- Remove the towel and carefully open the fabric then hang it up. You can remove the plant material that removes easily now or once it is dry and most moisture is gone, brush off the excess plant matter carefully.
Frequently Asked Questions
Hapa zome is a Japanese fabric printing technique that uses the natural pigments found in plant leaves and flowers. The results are beautiful, but temporary - over time, the colors will fade to taupe and definitely won't survive a wash.
To make the hapa zome print permanent, the fabric can be mordanted before use - this involves simmering the fabric in a solution, rinsing, and drying.
While there are many different ways to mordant fabric, one of the simplest is to use soy milk. To start, mix a liter of soy milk into 5 liters of cold water. Then, wash your fabric in the washing machine and let it dry naturally.
Next, soak the fabric in the milk mixture for 24 hours. After that, spin off the milk in the washing machine and let the fabric dry naturally. Finally, place the fabric back into the milk mixture and repeat this process around three times.
After a few days, try hapa zome following the above instructions. Finally, fix with an iron and wait as long as possible before washing. By following these steps, you can easily mordant your fabric using soy milk.
While hapa zome will work on any type of paper, something like watercolor paper is better as it can absorb the colors. This is because the fibers in the paper are more loosely bound together, which allows the dye to penetrate more easily.
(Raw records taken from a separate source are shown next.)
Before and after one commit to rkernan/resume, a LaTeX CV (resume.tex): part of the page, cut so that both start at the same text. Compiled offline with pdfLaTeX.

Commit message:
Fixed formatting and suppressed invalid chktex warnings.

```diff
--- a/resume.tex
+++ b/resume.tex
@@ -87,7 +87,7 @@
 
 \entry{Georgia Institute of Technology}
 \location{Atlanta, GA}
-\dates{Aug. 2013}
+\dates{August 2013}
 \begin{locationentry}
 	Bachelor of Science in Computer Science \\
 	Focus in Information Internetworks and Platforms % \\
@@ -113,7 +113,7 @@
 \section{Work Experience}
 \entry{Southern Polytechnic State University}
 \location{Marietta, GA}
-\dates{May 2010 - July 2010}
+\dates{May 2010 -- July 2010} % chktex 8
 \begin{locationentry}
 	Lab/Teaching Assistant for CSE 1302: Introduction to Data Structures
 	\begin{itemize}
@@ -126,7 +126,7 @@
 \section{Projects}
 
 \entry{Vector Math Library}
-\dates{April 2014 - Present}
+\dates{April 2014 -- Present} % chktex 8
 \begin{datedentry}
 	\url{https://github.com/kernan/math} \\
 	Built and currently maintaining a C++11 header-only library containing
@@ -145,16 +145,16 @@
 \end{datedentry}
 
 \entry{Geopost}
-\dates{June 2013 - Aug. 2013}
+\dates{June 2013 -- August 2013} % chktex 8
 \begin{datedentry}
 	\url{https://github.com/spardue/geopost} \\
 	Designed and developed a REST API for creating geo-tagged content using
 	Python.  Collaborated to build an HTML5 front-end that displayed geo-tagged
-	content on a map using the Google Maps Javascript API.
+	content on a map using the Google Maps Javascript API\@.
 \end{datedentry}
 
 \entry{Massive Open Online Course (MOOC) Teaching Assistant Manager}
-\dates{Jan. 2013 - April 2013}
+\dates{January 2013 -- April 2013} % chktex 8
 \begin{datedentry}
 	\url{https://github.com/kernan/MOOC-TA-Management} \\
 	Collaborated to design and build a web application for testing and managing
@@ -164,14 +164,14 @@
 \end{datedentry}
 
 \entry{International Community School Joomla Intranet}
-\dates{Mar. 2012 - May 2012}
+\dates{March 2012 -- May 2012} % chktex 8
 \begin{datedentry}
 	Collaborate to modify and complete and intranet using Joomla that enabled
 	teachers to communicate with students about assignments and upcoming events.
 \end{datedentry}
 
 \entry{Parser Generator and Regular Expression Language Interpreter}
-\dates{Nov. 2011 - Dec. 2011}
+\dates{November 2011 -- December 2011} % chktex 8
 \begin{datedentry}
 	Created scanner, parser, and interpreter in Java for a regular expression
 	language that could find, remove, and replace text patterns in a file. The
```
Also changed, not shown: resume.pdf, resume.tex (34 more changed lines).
Copier paper, on the other hand, is too smooth and the dye will sit on top of the paper instead of being absorbed. Therefore, if you're interested in trying hapa zome on paper, it's best to use a type of paper that will allow the colors to really stand out. Don’t forget to try different weights or thicknesses of paper as well to create beautiful works of art on your piece of paper.
Any plants can be used for this wonderful creative technique, although some will produce brighter or more vibrant colors than others.
Certain plants also have historical or cultural significance in Japanese textile traditions. For example, the traditional kimono fabric known as shibori is dyed with indigo, while the red used in lacquerware comes from the sap of the urushi tree.
When choosing plants for ha pa zome, it is therefore advisable to pick ones that you recognize and know to be safe. This is especially important if you are working with children, as some plants can be poisonous if ingested.
More Activities You Might Enjoy
- rubber mallet
- 1 piece light-colored natural fabric cotton works best
- 1 rubber mallet or hammer
- fresh plant material of choice flowers or leaves
- Start with a sturdy surface that will not be damaged by the pounding action of a mallet or hammer.
- Place a flat piece of fabric on prepared surface.
- Arrange the fresh plant material on one half of the fabric in any fashion you would like.
- Fold the other half of the fabric over the plant material and gently press down to flatten.
- Using a rubber mallet or hammer, gently, but firmly, pound the fabric, ensuring you smash each piece of plant material into the fabric, until you see the natural dye seeping through the fabric.
- When you feel satisfied by your design and how much plant material has dyed the fabric, unfold the fabric and carefully remove the plant material. If the material is stuck, it's okay to leave it attached during the drying process.
- Allow the fabric to dry.